WHAT THE TASK ASKS
The records below are to be restated word for word, with every picture left out.

(Web document revisions)
-------

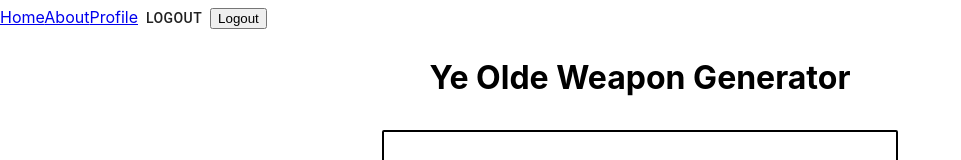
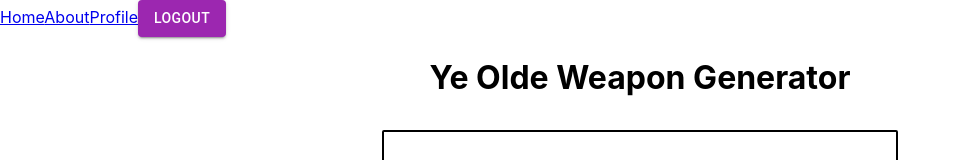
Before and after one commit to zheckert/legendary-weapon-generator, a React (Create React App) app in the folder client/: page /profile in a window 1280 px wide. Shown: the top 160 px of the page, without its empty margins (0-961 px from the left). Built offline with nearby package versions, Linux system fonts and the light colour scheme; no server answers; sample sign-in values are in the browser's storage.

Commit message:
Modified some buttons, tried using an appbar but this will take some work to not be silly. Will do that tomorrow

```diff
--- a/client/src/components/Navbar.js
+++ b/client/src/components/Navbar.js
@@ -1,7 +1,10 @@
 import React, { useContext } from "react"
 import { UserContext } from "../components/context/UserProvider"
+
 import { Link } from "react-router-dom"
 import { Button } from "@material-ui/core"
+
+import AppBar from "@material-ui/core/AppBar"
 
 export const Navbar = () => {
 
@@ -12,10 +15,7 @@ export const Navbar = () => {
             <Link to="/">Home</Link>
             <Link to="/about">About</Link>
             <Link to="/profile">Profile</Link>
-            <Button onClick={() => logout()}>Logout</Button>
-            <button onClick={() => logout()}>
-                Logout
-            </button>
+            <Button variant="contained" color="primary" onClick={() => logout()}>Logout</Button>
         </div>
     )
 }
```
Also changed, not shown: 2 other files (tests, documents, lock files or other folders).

-------

PROBLEM SOLUTION
Before and after one commit to zheckert/legendary-weapon-generator, a React (Create React App) app in the folder client/: page /profile in a window 1280 px wide. Shown: the top 160 px of the page, without its empty margins (0-961 px from the left). Built offline with nearby package versions, Linux system fonts and the light colour scheme; no server answers; sample sign-in values are in the browser's storage.

Commit message:
Modified some buttons, tried using an appbar but this will take some work to not be silly. Will do that tomorrow

```diff
--- a/client/src/components/Navbar.js
+++ b/client/src/components/Navbar.js
@@ -1,7 +1,10 @@
 import React, { useContext } from "react"
 import { UserContext } from "../components/context/UserProvider"
+
 import { Link } from "react-router-dom"
 import { Button } from "@material-ui/core"
+
+import AppBar from "@material-ui/core/AppBar"
 
 export const Navbar = () => {
 
@@ -12,10 +15,7 @@ export const Navbar = () => {
             <Link to="/">Home</Link>
             <Link to="/about">About</Link>
             <Link to="/profile">Profile</Link>
-            <Button onClick={() => logout()}>Logout</Button>
-            <button onClick={() => logout()}>
-                Logout
-            </button>
+            <Button variant="contained" color="primary" onClick={() => logout()}>Logout</Button>
         </div>
     )
 }
```
Also changed, not shown: 2 other files (tests, documents, lock files or other folders).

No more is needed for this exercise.